Surprisingly, Bonnie Langford's reading of Stephen Wyatt's novelisation of DOCTOR WHO - PARADISE TOWERS, impresses me.
Yes, you read that correctly; `impresses'. Delightfully so.
Certainly, like me, you may have been sanitised by the performance of Langford as Melanie Bush (Mel) from the McCoy era, driven to distraction by the over ebullient characterisation of the Earth-based computer programmer with a penchant for exercise and vegetable drinks. Naturally, whilst Langford cannot be singled out to carry the complete blame, it seems that a lack of due diligence on the part of Producer and Directors had created a monster that was, and forgive me if you actually liked the character, universally loathed.
However, you will be overwhelmingly surprised for this new audio presentation from AUDIOGO offers Langford to shine as the consummate professional actress that, perhaps, we all knew was lying beneath the stereotypical lines of "What is it, Doctor?" unceremoniously given to a companion within the series.
Skilful and deft that will garner a new legion of fans.
Like a swallow dipping and weaving through warm mid-summer skies as it executes swift justice to hapless and unaware insects with effortless nonchalant, Bonnie Langford captures the dystopian, disjointed world of Paradise Towers whilst handling a myriad of `inhabitants' with equal casualness.
Drawing upon her considerable acting skills, Langford accurately delineates each character without parody or patronisation, and here lies the success of the audio novelisation.
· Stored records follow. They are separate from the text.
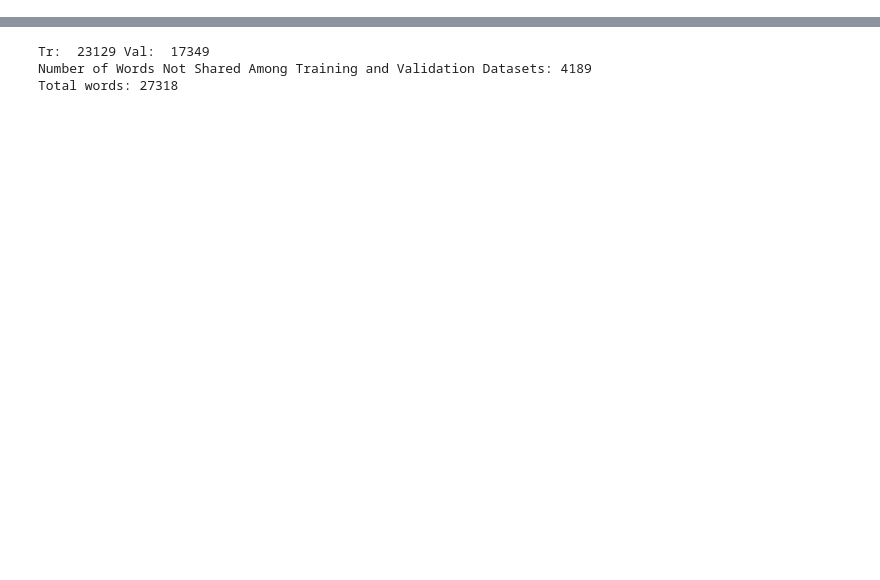
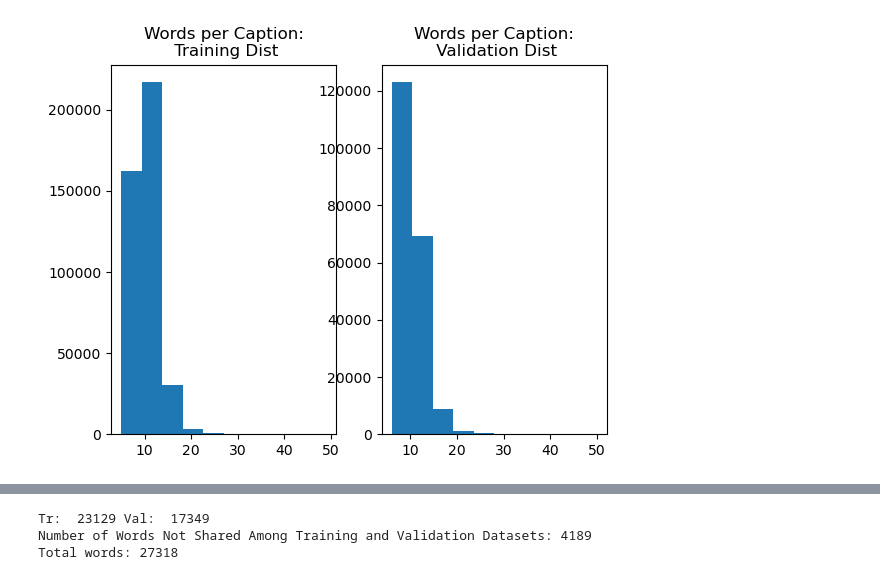
Before and after one commit to ramg93/Image-Captioning, a Jupyter notebook: data_exploration.ipynb, the cells around one changed output, grey strips where cells are left out. Saved outputs shown, nothing was run; the diff lists cells and outputs as text; code cells hidden in the pictures; blank space fills up the shorter version.

```diff
--- a/data_exploration.ipynb
+++ b/data_exploration.ipynb
@@ -22,0 +115,94 @@
+# %%
+# Explore folders within data/
+data = 'data/'
+folders = [''.join([data, folder]) for folder in os.listdir(data) if os.path.isdir(''.join([data, folder]))]
+for folder in folders:
+    files = os.listdir(folder)
+    print(f"\n The folder {folder} has {len(files)} files.")
+    print(f"\t With file extesions: {set([os.path.splitext(file)[1] for file in files])}")
+
+# Explore JSONs within annotations/
+annotations = ''.join([data, 'annotations/'])
+jsons = [''.join([annotations, js]) for js in os.listdir(annotations) if '.json' in js]
+
+for js in jsons:
+    with open(js, 'r') as rf:
+        d = json.load(rf)
+
+    print(f'\n For {js} file')
+    ks = ['images', 'annotations']
+    [print(f'\n\t{k} key has {len(d[k])} records, \n\t each with {d[k][0].keys()} attributes') for k in ks]
+
+# Assign JSONs for further ETL:
+with open('data/annotations/captions_train2014.json', 'r') as rf:
+    tr_data = json.load(rf)
+
+with open('data/annotations/captions_val2014.json', 'r') as rf:
+    v_data = json.load(rf)
+
+# Harness Pandas for each dataset
+tr_caps = pd.DataFrame(tr_data['annotations'])
+v_caps = pd.DataFrame(v_data['annotations'])
+
+tr_imgs = pd.DataFrame(tr_data['images'])
+v_imgs = pd.DataFrame(v_data['images'])
+
+# Assess number of captions per image
+print('\nAbout Training')
+captions = pd.DataFrame(tr_caps['image_id'].value_counts())['image_id'].value_counts()
+[print(f'\t{captions[i]} images have {i} captions') for i in captions.index]
+
+print('\nAbout Validation')
+captions = pd.DataFrame(v_caps['image_id'].value_counts())['image_id'].value_counts()
+[print(f'\t{captions[i]} images have {i} captions') for i in captions.index]
+
+# Exploreing Captions
+titles = [ 'Training', 'Validation']
+for i, caps in enumerate([tr_caps, v_caps]):
+    capExt = []# list to store all captions extensions: how many words p/ caption
+    corpus = ''# string to store every word in every caption
+    lc = caps['caption']
+
+    for cap in tqdm(lc):
+        capExt.append(len(cap.split()))
+        corpus += ' ' + cap.lower() + ' '# convert to lowercase to decrease data latency
+
+    corpus = re.split(r'\W+', corpus)# remove punctuation marks
+    corpus = Counter(corpus)
+
+    print(titles[i])
+    print(f'Unique Words: {len(corpus)}')
+    print(f'Max Number of Words in a Caption: {max(capExt)}')
+    print(f'Min Number of Words in a Caption: {min(capExt)}')
+    print(f'Average Number of Words in all captions: {np.mean(np.array(capExt))}')
+    plt.subplot(1, 2, i+1);
+    plt.hist(np.array(capExt));
+    plt.title(f'Words per Caption:\n {titles[i]} Dist')
+plt.show();
+
+
+#Images descriptive statistics and distributions
+for i, imgs in enumerate([tr_imgs, v_imgs]):
+    print('\n {} \n'.format(titles[i]), imgs.describe())
+
+    plt.subplot(2,2, 2*i+1);
+    plt.hist(imgs['height']);
+    plt.title(f'Height: {titles[i]}');
+    plt.subplot(2,2, 2*i+2);
+    plt.hist(imgs['width']);
+    plt.title(f'Width: {titles[i]}');
+plt.show();
+
+# ascertain file names are congruent with the databases.
+
+imgsTr = tr_imgs['file_name'].to_list()
+imgsV = v_imgs['file_name'].to_list()
+
+imgs_v = os.listdir('data/val2014/')
+imgs_tr = os.listdir('data/train2014/')
+
+print(f'Are the training images and annotations sets congruent? {set(imgsTr) == set(imgs_tr)}')
+print(f'Are the validation images and annotations sets congruent? {set(imgsV) == set(imgs_v)}')
+
+del imgsTr, imgsV, imgs_v, imgs_tr
+# %% [output]
@@ -22,0 +237 @@
+[figure, added]
```
Also changed, not shown: parts of 23 cells of this notebook, 5 other files.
Clarity of character as written by Wyatt.
The soft Scottish lilt of McCoy's Seventh Doctor is precision itself whilst she had toned down her own realisation of Mel leaving it restrained, reticent and softer the broadcast version. The chilling desperation of the main `Rezzies' protagonists is less comical and "she's'behind'you" pantomime whilst the anti-hero-hero, Pex, is given a more rounded persona (replete with a feasible, better explained backstory that was errant from the televised version) with which Langford fleshes-out allowing the bicep-flexing "Conscientious Objector" - as opposed to being castigated as a `cowardly cutlet' by the `Kangs' - to be harnessed with believability.
The realisation of the re-embodied Great Architect Kroagnon is Langford's triumph. Banished is Richard Brier's haemorrhoid afflicted PLAYAWAY (ask your parents about PLAYAWAY television show) stylised "mad evil genius" in a `jobs worth' Traffic Warden peaked cap version with Langford injecting a true gut-wrenching menace that DOCTOR WHO critics (far better than my humble self) would measure equally against the maniacal, slighted Morbius (see DOCTOR WHO - THE BRAIN OF MORBIUS). Superb.
Such is the subtly of Langford's performance mixed with Wyatt's text that you become overly sympathetic with character that deserves nothing but summary justice. One such character is the (probably) self-appointed, nasally challenged Deputy Chief who, initially, is so odious that he makes an infection of Treponema pallidum look more welcoming, however like an excessive course of antibiotics his character is more sympathetically (servile and bullied rather than wantonly vicious).
Supporting Langford's reading punctuated with an eloquent and intelligent music score that acts as a warning undercurrent to the unravelling drama, never promiscuous or objectionable, Simon Power (MEON SOUND) is consistent and appropriate in enhancing (never eclipsing) the vocal talent. In other words, it gave her `breathing-space'
However, just perhaps, the depressive and claustrophobic environment of Paradise Towers may have affected Power in this singular instance; the `Kangs' arrows deflected from credibility with their THE GOON SHOW "twang" as they embedded within walls & doors. A "crack-rip" may have been less of a comic book sound effect?
AUDIOGO's DOCTOR WHO - PARADISE TOWERS is thoroughly enjoyable and, quite frankly, a revelation in premiering (I cannot recall another Bonnie Langford read novelisation) Langford's engaging, entertainingly (measured not excessive) prodigious with impeccable professionalism.